Notes and Comments 1


JAMES C. GARAND a1 and MARCI GLASCOCK LICHTL a2
a1 Department of Political Science Louisiana State University, Baton Rouge.
a2 Department of Political Science University of New Orleans.

Abstract

In recent years the study of divided government has been a growth industry. Numerous scholars have sought to explain patterns of divided government in the United States, while others have attempted to explore the consequences of the phenomenon. No doubt this scholarly interest in the subject is due in large part to the attention paid by the political media to divided control of the presidency and Congress during the 1980s, as well as the resulting ’gridlock‘ that dominated policy making in Washington during that time period.



Footnotes
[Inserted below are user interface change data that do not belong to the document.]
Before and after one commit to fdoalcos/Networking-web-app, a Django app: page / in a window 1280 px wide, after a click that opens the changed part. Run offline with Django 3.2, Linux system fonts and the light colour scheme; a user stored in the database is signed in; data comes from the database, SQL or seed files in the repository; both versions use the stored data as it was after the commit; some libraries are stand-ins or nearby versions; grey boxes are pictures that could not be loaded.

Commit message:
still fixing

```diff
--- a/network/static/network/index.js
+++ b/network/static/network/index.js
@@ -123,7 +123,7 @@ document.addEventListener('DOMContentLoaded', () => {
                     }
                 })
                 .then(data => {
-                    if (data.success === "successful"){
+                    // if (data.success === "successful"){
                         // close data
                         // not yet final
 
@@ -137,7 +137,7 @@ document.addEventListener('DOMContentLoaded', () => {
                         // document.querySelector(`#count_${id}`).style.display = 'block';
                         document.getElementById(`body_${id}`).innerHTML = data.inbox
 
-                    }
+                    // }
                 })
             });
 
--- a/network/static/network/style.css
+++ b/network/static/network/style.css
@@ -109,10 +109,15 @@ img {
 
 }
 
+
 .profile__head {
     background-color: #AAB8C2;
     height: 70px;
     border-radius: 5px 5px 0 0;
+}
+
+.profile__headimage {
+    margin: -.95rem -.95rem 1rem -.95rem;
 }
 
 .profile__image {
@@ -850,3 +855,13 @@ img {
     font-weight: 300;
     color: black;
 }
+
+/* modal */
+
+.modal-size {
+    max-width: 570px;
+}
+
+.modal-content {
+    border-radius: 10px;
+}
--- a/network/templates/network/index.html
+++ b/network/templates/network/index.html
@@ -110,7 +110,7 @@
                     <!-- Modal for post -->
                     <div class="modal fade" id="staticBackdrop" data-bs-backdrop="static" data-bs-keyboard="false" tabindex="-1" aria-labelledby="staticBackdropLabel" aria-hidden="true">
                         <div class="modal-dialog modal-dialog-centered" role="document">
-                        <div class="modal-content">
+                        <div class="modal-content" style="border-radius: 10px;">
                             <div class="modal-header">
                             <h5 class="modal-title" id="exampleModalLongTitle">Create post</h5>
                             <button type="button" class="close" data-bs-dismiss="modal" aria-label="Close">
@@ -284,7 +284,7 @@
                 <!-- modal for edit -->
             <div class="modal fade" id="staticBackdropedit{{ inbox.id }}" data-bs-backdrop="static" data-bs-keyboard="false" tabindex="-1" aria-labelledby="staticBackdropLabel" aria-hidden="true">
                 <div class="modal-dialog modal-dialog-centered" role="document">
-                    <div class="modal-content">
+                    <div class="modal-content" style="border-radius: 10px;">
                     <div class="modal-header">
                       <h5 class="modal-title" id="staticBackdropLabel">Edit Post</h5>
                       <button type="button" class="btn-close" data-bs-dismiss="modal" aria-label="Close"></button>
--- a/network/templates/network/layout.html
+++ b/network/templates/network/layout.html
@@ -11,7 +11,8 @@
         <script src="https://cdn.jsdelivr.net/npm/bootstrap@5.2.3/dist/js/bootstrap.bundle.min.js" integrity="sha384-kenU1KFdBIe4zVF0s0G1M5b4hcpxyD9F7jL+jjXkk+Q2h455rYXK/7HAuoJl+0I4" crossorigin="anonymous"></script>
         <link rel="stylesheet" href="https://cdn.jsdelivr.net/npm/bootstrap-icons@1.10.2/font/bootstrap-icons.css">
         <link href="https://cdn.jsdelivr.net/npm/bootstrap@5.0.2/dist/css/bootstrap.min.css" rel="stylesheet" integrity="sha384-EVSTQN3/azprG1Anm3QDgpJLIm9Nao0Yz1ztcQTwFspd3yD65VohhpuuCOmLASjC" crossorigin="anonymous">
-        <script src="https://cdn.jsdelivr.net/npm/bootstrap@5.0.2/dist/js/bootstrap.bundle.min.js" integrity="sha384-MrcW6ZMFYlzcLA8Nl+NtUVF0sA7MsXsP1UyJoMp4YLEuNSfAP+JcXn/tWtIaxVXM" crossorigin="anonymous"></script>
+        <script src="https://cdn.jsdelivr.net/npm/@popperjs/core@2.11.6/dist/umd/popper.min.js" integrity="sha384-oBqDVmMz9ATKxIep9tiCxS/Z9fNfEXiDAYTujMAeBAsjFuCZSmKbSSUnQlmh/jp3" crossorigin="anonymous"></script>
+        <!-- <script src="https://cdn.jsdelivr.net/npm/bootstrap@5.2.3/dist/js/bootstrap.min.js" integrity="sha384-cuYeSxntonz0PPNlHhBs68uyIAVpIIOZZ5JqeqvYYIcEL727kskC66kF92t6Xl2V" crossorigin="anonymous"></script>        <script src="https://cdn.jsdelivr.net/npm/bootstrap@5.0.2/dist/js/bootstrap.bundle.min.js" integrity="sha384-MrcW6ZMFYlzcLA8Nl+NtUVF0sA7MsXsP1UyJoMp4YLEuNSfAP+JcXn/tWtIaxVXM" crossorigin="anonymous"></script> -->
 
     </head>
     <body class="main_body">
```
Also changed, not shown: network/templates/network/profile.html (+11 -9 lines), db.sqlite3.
1 The authors' names are listed in alphabetical order, indicating that each shared equally in the preparation of this Note. We are indebted to Stacia Haynie, William Clark and John Frendreis for their comments on its earlier drafts. The data utilized in it were made available by the Inter-University Consortium for Political and Social Research. The data for the 1992 American National Election Study were originally collected by Warren E. Miller and the National Election Studies. Neither the collector of the original data nor the consortium bears any responsibility for the analyses or interpretations presented herein.